The second tip I will mention in this post is about farmer's markets. Many people in the food business get there start at Farmer's Markets and we are very fortunate to be at a very good one in Tomball, Tx in the Houston area with a very supportive community. The tip is to make sure you have a great looking set up (not to say ours is the best or even close to it), I have posted two pictures below; one with our current set up for summer time and one showing all of our decorations, displays, and signage removed. Please do yourself a favor and don't show up for your first day at the market with a bare table and no displays; you will not do well and customers simply will not take your business serious and will pass you by with out even a glance. Our fist day at a farmer's market was only slightly better than what you see in the picture of the bare table; we had a homemade table cloth that flapped around in the wind and a box for stocking our chocolate. A good way to tell if someone is new is by how much time and effort they put into their tent and packaging. Ask yourself this question, which one of these tables would you want to walk up to as a customer? Which one would you trust enough to buy from? What kind of thoughts or opinions would you be forming without even trying the product? One of the worst mistakes new farmer's market vendors make starting out is underestimating the importance of a good setup.

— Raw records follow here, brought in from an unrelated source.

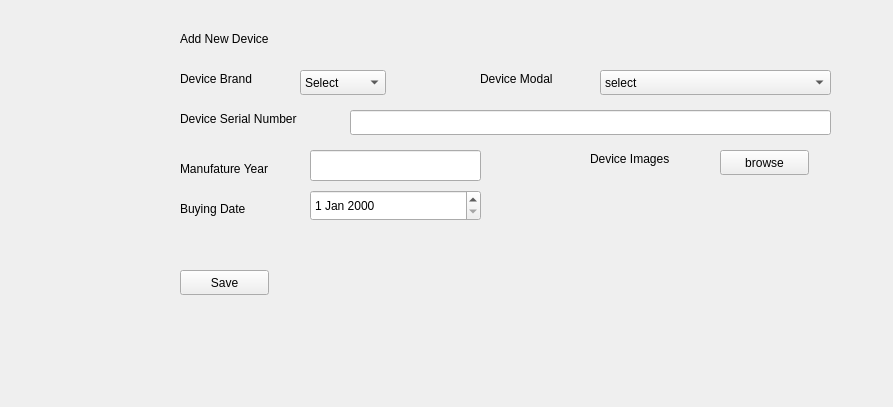
Old version of the form ui/AddNewDevices.ui in the repository eashvinee/pyqt5-device-management-system.
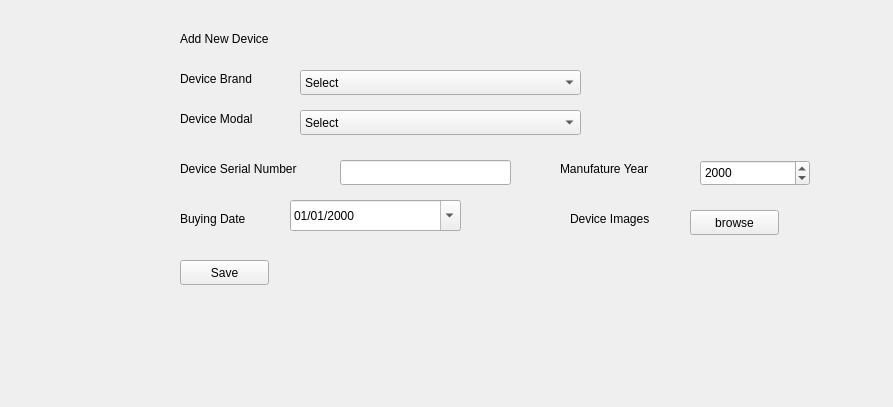
New version of the form.

Diff of the .ui file:
```diff
--- a/ui/AddNewDevices.ui
+++ b/ui/AddNewDevices.ui
@@ -26,26 +26,11 @@
     <string>Add New Device</string>
    </property>
   </widget>
-  <widget class="QComboBox" name="comboBox">
+  <widget class="QLabel" name="lblAddDeviceModal">
    <property name="geometry">
     <rect>
-     <x>600</x>
-     <y>70</y>
-     <width>231</width>
-     <height>25</height>
-    </rect>
-   </property>
-   <item>
-    <property name="text">
-     <string>select</string>
-    </property>
-   </item>
-  </widget>
-  <widget class="QLabel" name="label_2">
-   <property name="geometry">
-    <rect>
-     <x>480</x>
-     <y>70</y>
+     <x>180</x>
+     <y>110</y>
      <width>101</width>
      <height>17</height>
     </rect>
@@ -72,7 +57,7 @@
     <rect>
      <x>300</x>
      <y>70</y>
-     <width>86</width>
+     <width>281</width>
      <height>25</height>
     </rect>
    </property>
@@ -86,7 +71,7 @@
    <property name="geometry">
     <rect>
      <x>180</x>
-     <y>110</y>
+     <y>160</y>
      <width>161</width>
      <height>17</height>
     </rect>
@@ -98,9 +83,9 @@
   <widget class="QLineEdit" name="lineEdit">
    <property name="geometry">
     <rect>
-     <x>350</x>
-     <y>110</y>
-     <width>481</width>
+     <x>340</x>
+     <y>160</y>
+     <width>171</width>
      <height>25</height>
     </rect>
    </property>
@@ -108,9 +93,9 @@
   <widget class="QLabel" name="label_5">
    <property name="geometry">
     <rect>
-     <x>180</x>
+     <x>560</x>
      <y>160</y>
-     <width>131</width>
+     <width>121</width>
      <height>17</height>
     </rect>
    </property>
@@ -118,21 +103,11 @@
     <string>Manufature Year</string>
    </property>
   </widget>
-  <widget class="QLineEdit" name="lineEdit_2">
-   <property name="geometry">
-    <rect>
-     <x>310</x>
-     <y>150</y>
-     <width>171</width>
-     <height>31</height>
-    </rect>
-   </property>
-  </widget>
-  <widget class="QLabel" name="label_6">
+  <widget class="QLabel" name="lblAddDeviceBuyingDate">
    <property name="geometry">
     <rect>
      <x>180</x>
-     <y>200</y>
+     <y>210</y>
      <width>91</width>
      <height>17</height>
     </rect>
@@ -144,18 +119,24 @@
   <widget class="QDateEdit" name="dateEdit">
    <property name="geometry">
     <rect>
-     <x>310</x>
-     <y>190</y>
+     <x>290</x>
+     <y>200</y>
      <width>171</width>
      <height>31</height>
     </rect>
    </property>
+   <property name="displayFormat">
+    <string>dd/MM/yyyy</string>
+   </property>
+   <property name="calendarPopup">
+    <bool>true</bool>
+   </property>
   </widget>
   <widget class="QPushButton" name="pushButton">
    <property name="geometry">
     <rect>
      <x>180</x>
-     <y>270</y>
+     <y>260</y>
      <width>89</width>
      <height>25</height>
     </rect>
@@ -167,8 +148,8 @@
   <widget class="QLabel" name="label_7">
    <property name="geometry">
     <rect>
-     <x>590</x>
-     <y>150</y>
+     <x>570</x>
+     <y>210</y>
      <width>151</width>
      <height>17</height>
     </rect>
@@ -180,8 +161,8 @@
   <widget class="QPushButton" name="pushButton_2">
    <property name="geometry">
     <rect>
-     <x>720</x>
-     <y>150</y>
+     <x>690</x>
+     <y>210</y>
      <width>89</width>
      <height>25</height>
     </rect>
@@ -190,6 +171,37 @@
     <string>browse</string>
    </property>
   </widget>
+  <widget class="QComboBox" name="cbAddDeviceModal">
+   <property name="geometry">
+    <rect>
+     <x>300</x>
+     <y>110</y>
+     <width>281</width>
+     <height>25</height>
+    </rect>
+   </property>
+   <item>
+    <property name="text">
+     <string>Select</string>
+    </property>
+   </item>
+  </widget>
+  <widget class="QDateEdit" name="deAddDeviceManufatureYear">
+   <property name="geometry">
+    <rect>
+     <x>700</x>
+     <y>160</y>
+     <width>110</width>
+     <height>26</height>
+    </rect>
+   </property>
+   <property name="displayFormat">
+    <string>yyyy</string>
+   </property>
+   <property name="calendarPopup">
+    <bool>false</bool>
+   </property>
+  </widget>
  </widget>
  <resources/>
  <connections/>
```
Left out of the diff: 20 changed lines with no effect on the pictures.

Plain setup example with no decorations/displays and limited signage:
The picture below is our summer set up. During the cool months we have a different setup with displays for our bars; during the late spring and summer we focus more on our spreads and nibs and carry limited bars in a cooler. Using this picture as an example, I recommend at a minimum having a banner, table cloth that is secured to the legs, signage out front, and a few displays for educating your customers on your business. For our displays, we have cacao pod replicas, a real dehydrated pod, raw cacao beans, and farm and fermentation pictures from our cacao producer in Venezuela. Most new customers that walk up to our table come up because they are either curious about the colorful cacao pods, the signage catches their attention, or the product packaging that is displayed peaks their interest. Before having our displays, packaging, and signage down, we would have to verbally promote our products as customers walked by, which is exhausting, and now we typically say no more than "good morning".
Well that is it for now. I look forward to sharing more information soon. Feel free to contact us anytime with questions. Take care.